- Sudan reached a four-year high on most recent FIFA/Coca-Cola World Ranking
- Rise helped by “miracle” results at CAF African Nations Championship
- Sudan are one of Africa’s most historic football nations
Sudan boast a long and proud history in African football, and a recent significant jump to 117 on the FIFA/Coca-Cola World Ranking indicates the north Africans are riding a crest of a wave. The next challenge will be to maintain that momentum and return the nation to its glory days of the 1950s and ’60s.
A sprawling nation on the Red Sea, to the south of Egypt, Sudan is Africa’s third-largest country by landmass. Football is the nation’s most popular sport and, perhaps unsurprisingly, Sudan was one of the founding fathers of the Confederation of African Football (CAF).
Indeed, the Sudanese were one of just three participants in the inaugural CAF Africa Cup of Nations in 1957, and were runners-up in 1959 and 1963. Most memorably of all, they won the tournament on home soil in 1970. But that is now a long-distant era and the intervening decades have been poor for Sudanese football.

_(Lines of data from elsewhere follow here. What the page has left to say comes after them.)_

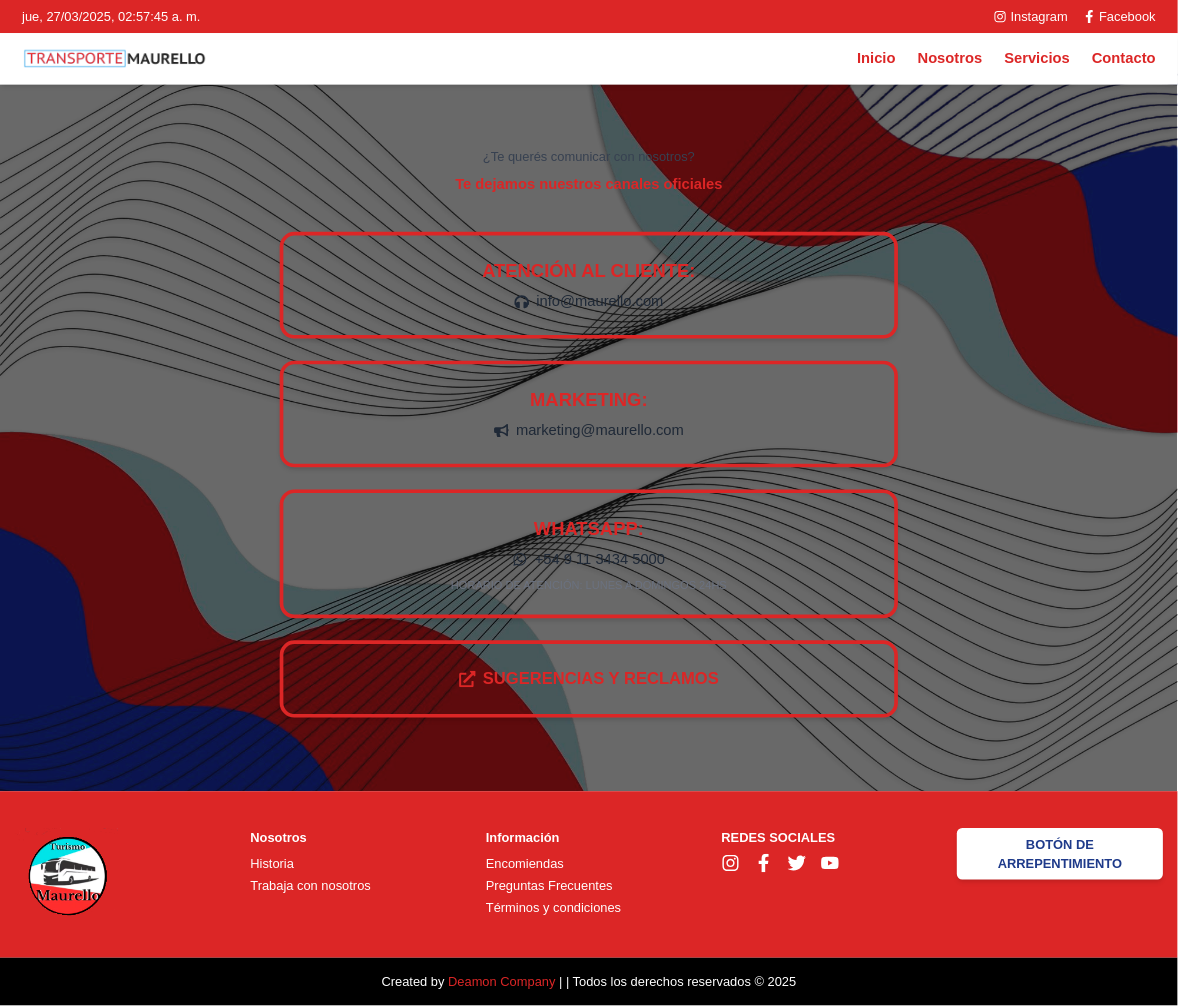
Repository: francoluca35/empresacolectivo
Page: /Contacto
An editor plug-in stored every save of this project. The page is shown before and after a run of saves, followed by the edit.
The browser window is 1280 px wide. The pictures show the whole page, at 92% of full size.
The project was rebuilt for these pictures with package versions that can differ from the ones it lists, and the page was loaded fresh each time. The framework's server and built-in components were replaced by stand-ins that run in the browser. Also part of the build but not shown: next.config.js, next.config.mjs.

Above is the page before, as saved 2025-03-27 02:57:40.

### src/app/layout.js
import { Inter } from "next/font/google";
import "./globals.css"

const inter = Inter({
  subsets: ["latin"],
  variable: "--font-inter",
});

export const metadata = {
  title: "Create Next App",
  description: "Generated by create next app",
};

export default function RootLayout({ children }) {
  return (
    <html lang="en">
      <body className={inter.variable}>
        {children}
      </body>
    </html>
  );
}

### src/app/Contacto/page.js
"use client";
import { FaHeadphones, FaBullhorn, FaWhatsapp, FaExternalLinkAlt } from "react-icons/fa";
import Navbar from "../Component/Navbar";
import Footer from "../Component/Footer";

export default function Contacto() {
  return (
    <>
    <Navbar />
    <section
  className="bg-cover bg-center bg-no-repeat mt-20 md:mt-20 py-20 px-6 text-center"
  style={{
    backgroundImage: "url('Assets/fondo-contacto.png')", // asegurate de que esté en la carpeta public/
  }}
>


      <p className="text-gray-700 text-sm mb-2">¿Te querés comunicar con nosotros?</p>
      <h2 className="text-red-600 font-semibold mb-10">
        Te dejamos nuestros canales oficiales
      </h2>

      <div className="max-w-2xl mx-auto flex flex-col gap-6">
        {/* Atención al cliente */}
        <div className="border-4 border-red-600 rounded-2xl py-6 px-4 shadow-md">
          <h3 className="text-xl text-red-600 font-bold mb-2">ATENCIÓN AL CLIENTE:</h3>
          <p className="text-gray-800 flex justify-center items-center gap-2">
            <FaHeadphones /> info@maurello.com
          </p>
        </div>

        {/* Marketing */}
        <div className="border-4 border-red-600 rounded-2xl py-6 px-4 shadow-md">
          <h3 className="text-xl text-red-600 font-bold mb-2">MARKETING:</h3>
          <p className="text-gray-800 flex justify-center items-center gap-2">
            <FaBullhorn /> marketing@maurello.com
          </p>
        </div>

        {/* WhatsApp */}
        <div className="border-4 border-red-600 rounded-2xl py-6 px-4 shadow-md">
          <h3 className="text-xl text-red-600 font-bold mb-2">WHATSAPP:</h3>
          <p className="text-gray-800 flex justify-center items-center gap-2 mb-2">
            <FaWhatsapp /> +54 9 11 3434 5000
          </p>
          <p className="text-xs text-gray-500">HORARIO DE ATENCIÓN: LUNES A DOMINGOS 24HS</p>
        </div>

        {/* Sugerencias y Reclamos */}
        <div className="border-4 border-red-600 rounded-2xl py-6 px-4 shadow-md cursor-pointer hover:bg-red-50 transition">
          <a
            href="#sugerencias"
            className="flex justify-center items-center gap-2 text-red-600 font-bold text-lg"
          >
            <FaExternalLinkAlt /> SUGERENCIAS Y RECLAMOS
          </a>
        </div>
      </div>
    </section>
    <Footer />
    </>
  );
}

### src/app/globals.css
@tailwind base;
@tailwind components;
@tailwind utilities;

@media (prefers-color-scheme: dark) {
  :root {
    --background: #4b4141;
    --foreground: #ededed;
  }
}

html,
body {
  max-width: 100vw;
  overflow-x: hidden;
}

body {
  color: var(--foreground);
  background: var(--background);
  font-family: Arial, Helvetica, sans-serif;
  -webkit-font-smoothing: antialiased;
  -moz-osx-font-smoothing: grayscale;
}

* {
  box-sizing: border-box;
  padding: 0;
  margin: 0;
}

a {
  color: inherit;
  text-decoration: none;
}

@media (prefers-color-scheme: dark) {
  html {
    color-scheme: dark;
  }
}

### src/app/Component/Navbar.js
"use client";
import Link from "next/link";
import Image from "next/image";
import { useState, useEffect } from "react";
import { useRouter } from "next/navigation";
import { FaBars, FaTimes, FaFacebookF, FaInstagram } from "react-icons/fa";

export default function Navbar() {
  const [isOpen, setIsOpen] = useState(false);
  const [time, setTime] = useState("");
  const router = useRouter(); // 👈 Hook para navegación

  const toggleMenu = () => {
    setIsOpen(!isOpen);
  };

  const goTo = (ruta) => {
    setIsOpen(false); // Cierra el menú móvil si está abierto
    router.push(ruta); // Navega a la ruta
  };

  useEffect(() => {
    const updateTime = () => {
      const now = new Date();
      const formatted = now.toLocaleString("es-AR", {
        weekday: "short",
        day: "2-digit",
        month: "2-digit",
        year: "numeric",
        hour: "2-digit",
        minute: "2-digit",
        second: "2-digit",
      });
      setTime(formatted);
    };

    updateTime();
    const interval = setInterval(updateTime, 1000);
    return () => clearInterval(interval);
  }, []);

  return (
    <div className="fixed top-0 left-0 w-full z-50">
      {/* Barra superior */}
      <div className="w-full bg-red-600 text-white text-sm py-2 px-6 flex flex-col md:flex-row md:justify-between md:items-center">
        <div className="text-center md:text-right font-medium">{time}</div>

        <div className="flex justify-center md:justify-start items-center space-x-4 mb-1 md:mb-0">
          <a
            href="https://www.instagram.com/tu_usuario"
            target="_blank"
            rel="noopener noreferrer"
            className="flex items-center space-x-1 hover:text-blue-400"
          >
            <FaInstagram className="text-white" />
            <span>Instagram</span>
          </a>
          <a
            href="https://www.facebook.com/tu_usuario"
            target="_blank"
            rel="noopener noreferrer"
            className="flex items-center space-x-1 hover:text-blue-400"
          >
            <FaFacebookF className="text-white" />
            <span>Facebook</span>
          </a>
        </div>
      </div>

      {/* Navbar principal */}
      <nav className="w-full bg-white text-white shadow-md">
        <div className="max-w-7xl mx-auto px-6 py-4 flex justify-between items-center">
          <img
            src="Assets/navbar.png"
            alt="Maurello S.A Logo"
            width={200}
            height={50}
            priority
          />

          {/* Navegación desktop */}
          <div className="hidden md:flex space-x-6 font-semibold">
            <button onClick={() => goTo("/")} className="hover:text-blue-400 transition text-red-600">Inicio</button>
            <button onClick={() => goTo("/About")} className="hover:text-blue-400 transition text-red-600">Nosotros</button>
            <button onClick={() => goTo("/Servicios")} className="hover:text-blue-400 transition text-red-600">Servicios</button>
            <button onClick={() => goTo("/Contacto")} className="hover:text-blue-400 transition text-red-600">Contacto</button>
          </div>

          {/* Botón hamburguesa */}
          <div className="md:hidden">
            <button onClick={toggleMenu} className="text-red-600">
              {isOpen ? <FaTimes className="h-6 w-6" /> : <FaBars className="h-6 w-6" />}
            </button>
          </div>
        </div>

        {/* Navegación móvil */}
        {isOpen && (
          <div className="md:hidden bg-white py-4 px-6">
            <div className="flex flex-col space-y-4">
              <button onClick={() => goTo("/")} className="hover:text-blue-400 transition text-red-600">Inicio</button>
              <button onClick={() => goTo("/About")} className="hover:text-blue-400 transition text-red-600">Nosotros</button>
              <button onClick={() => goTo("/Servicios")} className="hover:text-blue-400 transition text-red-600">Servicios</button>
              <button onClick={() => goTo("/Contacto")} className="hover:text-blue-400 transition text-red-600">Contacto</button>
            </div>
          </div>
        )}
      </nav>
    </div>
  );
}

### src/app/Component/Footer.js
import {
  FaInstagram,
  FaFacebookF,
  FaTwitter,
  FaYoutube,
} from "react-icons/fa";

export default function Footer() {
  return (
    <div>
      <footer className="bg-red-600 text-white py-10 px-4">
        <div className="max-w-7xl mx-auto grid grid-cols-1 md:grid-cols-5 gap-8 items-start text-sm">
          {/* Logo */}
          <div className="flex flex-col items-start">
            <img src="Assets/footer.png" alt="Logo" className="w-28" />
          </div>

          {/* Nosotros */}
          <div>
            <h4 className="font-bold mb-2">Nosotros</h4>
            <ul className="space-y-1">
              <li><a href="#" className="hover:underline">Historia</a></li>
              <li><a href="#" className="hover:underline">Trabaja con nosotros</a></li>
            </ul>
          </div>

          {/* Información */}
          <div>
            <h4 className="font-bold mb-2">Información</h4>
            <ul className="space-y-1">
              <li><a href="#" className="hover:underline">Encomiendas</a></li>
              <li><a href="#" className="hover:underline">Preguntas Frecuentes</a></li>
              <li><a href="#" className="hover:underline">Términos y condiciones</a></li>
            </ul>
          </div>

          {/* Redes Sociales */}
          <div>
            <h4 className="font-bold mb-2">REDES SOCIALES</h4>
            <div className="flex space-x-4 text-white text-xl">
              <a href="#"><FaInstagram /></a>
              <a href="#"><FaFacebookF /></a>
              <a href="#"><FaTwitter /></a>
              <a href="#"><FaYoutube /></a>
            </div>
          </div>

          {/* Botón de arrepentimiento */}
          <div className="flex justify-start md:justify-end">
            <button className="bg-white text-blue-900 px-4 py-2 rounded-md font-bold shadow-md text-sm">
              BOTÓN DE ARREPENTIMIENTO
            </button>
          </div>
        </div>
      </footer>

      {/* Derechos reservados */}
      <div className="text-center p-4 text-sm text-white bg-black">
      <span>Created by <a className="text-red-600 hover:text-[15px]" href="https://deamondd.com" target="_blank">Deamon Company</a></span> | | Todos los derechos reservados © 2025
      </div>
    </div>
  );
}

### tailwind.config.js
module.exports = {
  content: [
    "./src/app/**/*.{js,ts,jsx,tsx}",
    "./src/components/**/*.{js,ts,jsx,tsx}"
  ],
  theme: {
    extend: {},
  },
  plugins: [],
};

After the next 2 saves:
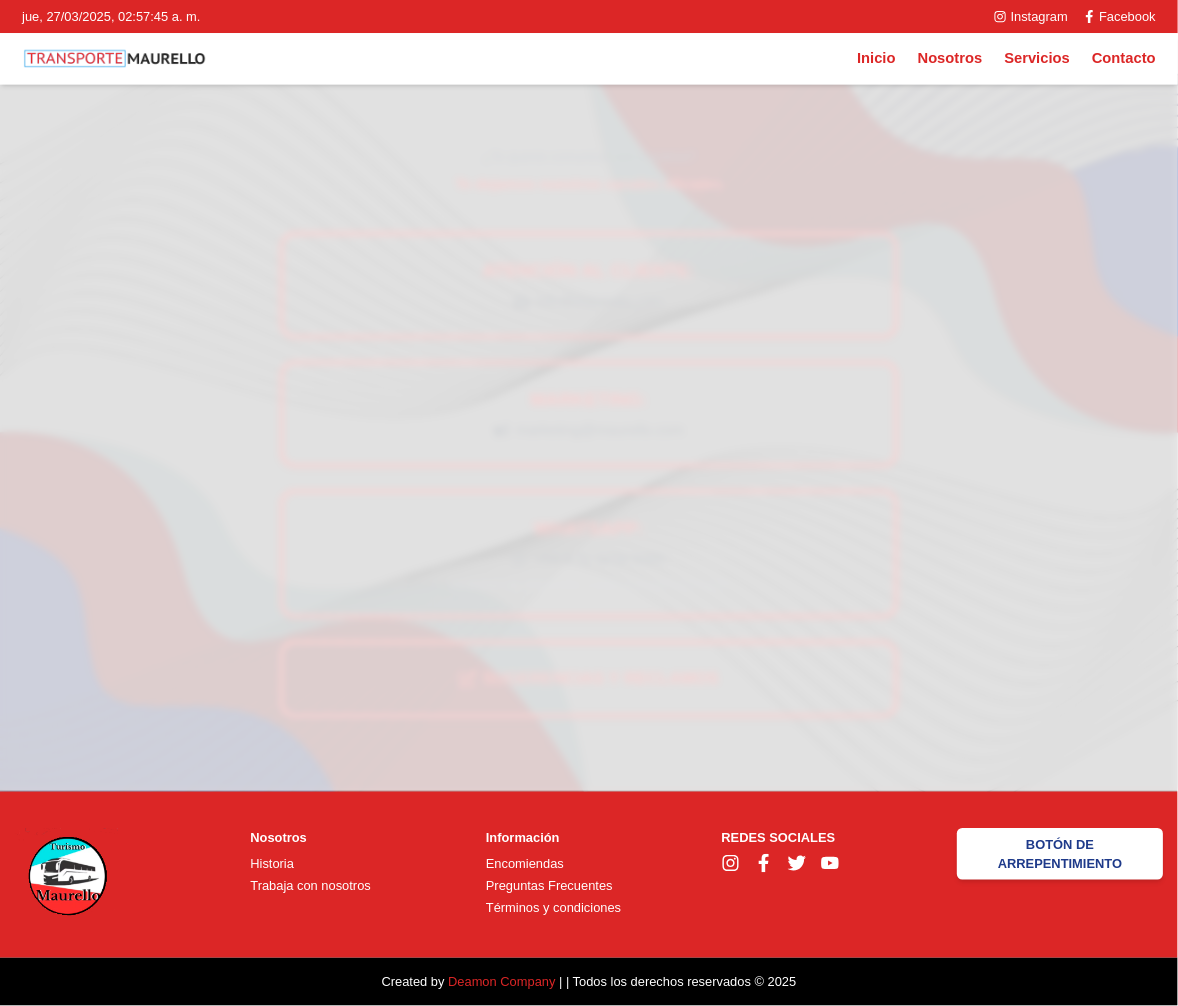
The 2 saves are shown as one change because 1 did not build or start.
The last was saved 82 s later.
--- a/src/app/Contacto/page.js
+++ b/src/app/Contacto/page.js
@@ -8,11 +8,17 @@
     <>
     <Navbar />
     <section
-  className="bg-cover bg-center bg-no-repeat mt-20 md:mt-20 py-20 px-6 text-center"
+  className="relative bg-cover bg-center bg-no-repeat mt-20 md:mt-20 py-20 px-6 text-center"
   style={{
-    backgroundImage: "url('Assets/fondo-contacto.png')", // asegurate de que esté en la carpeta public/
+    backgroundImage: "url('/Assets/fondo-contacto.png')",
   }}
 >
+  <div className="absolute inset-0 bg-white/80 backdrop-blur-sm z-0" />
+  <div className="relative z-10">
+    {/* todo el contenido actual va adentro de este div */}
+  </div>
+
+
 
 
       <p className="text-gray-700 text-sm mb-2">¿Te querés comunicar con nosotros?</p>

After the save that followed:
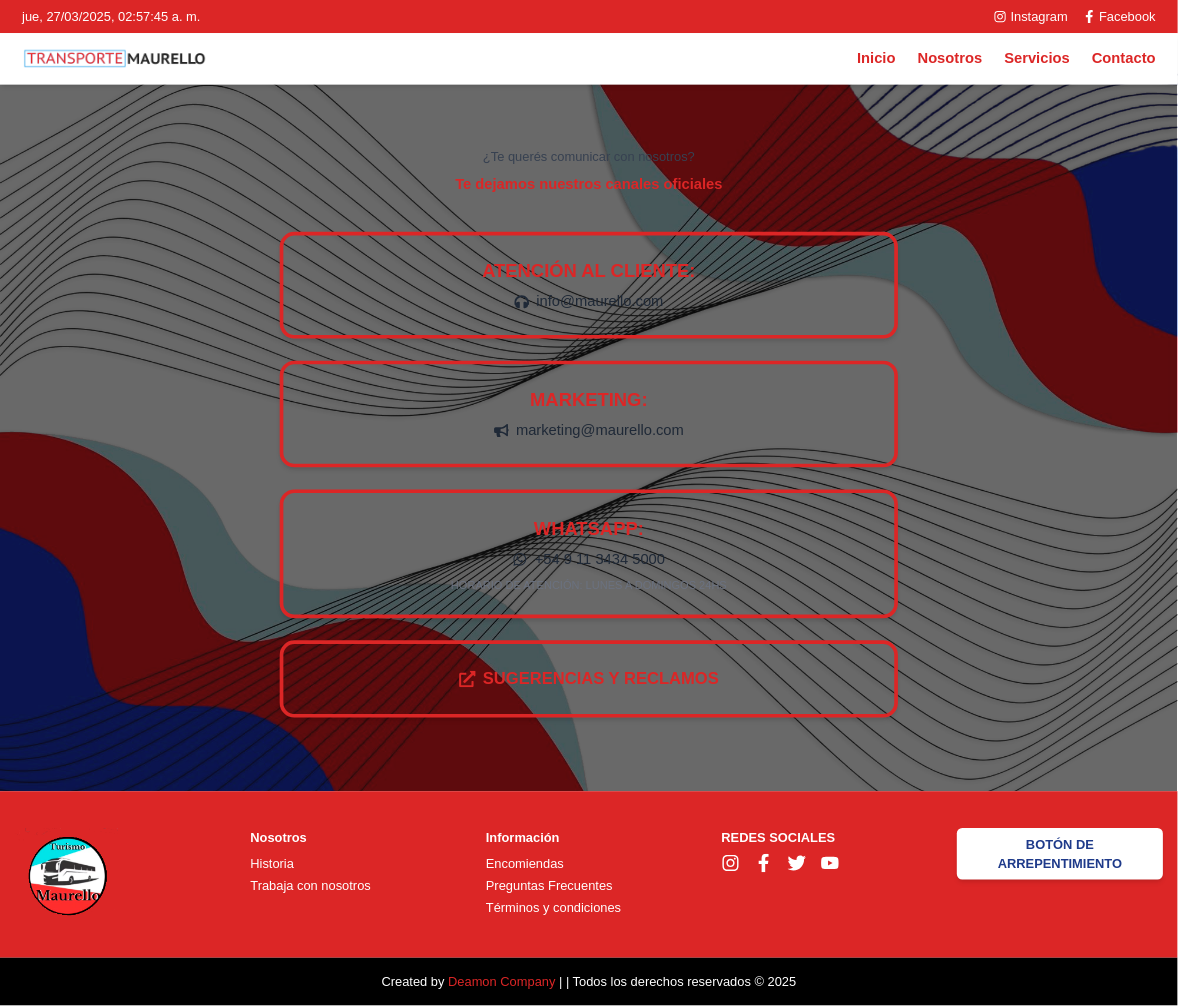
Saved 29 s later.
--- a/src/app/Contacto/page.js
+++ b/src/app/Contacto/page.js
@@ -8,17 +8,11 @@
     <>
     <Navbar />
     <section
-  className="relative bg-cover bg-center bg-no-repeat mt-20 md:mt-20 py-20 px-6 text-center"
+  className="bg-cover bg-center bg-no-repeat mt-20 md:mt-20 py-20 px-6 text-center"
   style={{
-    backgroundImage: "url('/Assets/fondo-contacto.png')",
+    backgroundImage: "url('Assets/fondo-contacto.png')", // asegurate de que esté en la carpeta public/
   }}
 >
-  <div className="absolute inset-0 bg-white/80 backdrop-blur-sm z-0" />
-  <div className="relative z-10">
-    {/* todo el contenido actual va adentro de este div */}
-  </div>
-
-
 
 
       <p className="text-gray-700 text-sm mb-2">¿Te querés comunicar con nosotros?</p>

The improvement began a decade ago as qualification for the Africa Cup of Nations ended a 32-year wait. It got even better four years later as the side reached the last-eight of Africa’s highly competitive elite competition.
The same generation of players took Sudan to the final stage of qualifying for the 2010 FIFA World Cup South Africa™. Those results helped the nation reach 92 on the global ladder that year, edging them closer to their best-ever position of 74, reached back in 1996.
A second-round exit during the campaign for Russia 2018 meant a dearth of competitive matches, and Sudan headed downwards on the world standings.
However, the appointment of the unheralded Zdravko Logarusic late last year saw a significant upturn in fortunes. Sudan claimed third place at the recent CAF African Nations Championship (CHAN), a result their Croatian coach described as “a miracle”.
Sudan defeated Guinea and Mauritania before an epic quarter-final defeat of Zambia. Even mighty Nigeria could only muster a 1-0 win over the well-organised Sudanese in the semi-final of the 16-nation tournament.
As the competition featured domestic-based players only, Sudan’s achievement provided evidence of the strong competition in the local Premier Division. It also further underlines the country’s growing strength in African club competition over recent years.
Saifeldin Malik Bakhit was the goalscoring hero against Zambia and the Khartoum Club forward believes these results potentially mark the beginning of a prosperous new era for Sudan.
“We had this [CHAN] result thanks to the immense determination of the players who wanted to win the title,” he told FIFA.com. “That resulted in good performances in the competition which helped us to finish third.
“We managed to achieve this position after massive efforts from the players and the national team’s technical staff. It is just the start for us because we have a very big determination to improve more, and hopefully it will be a small step towards reaching better positions.”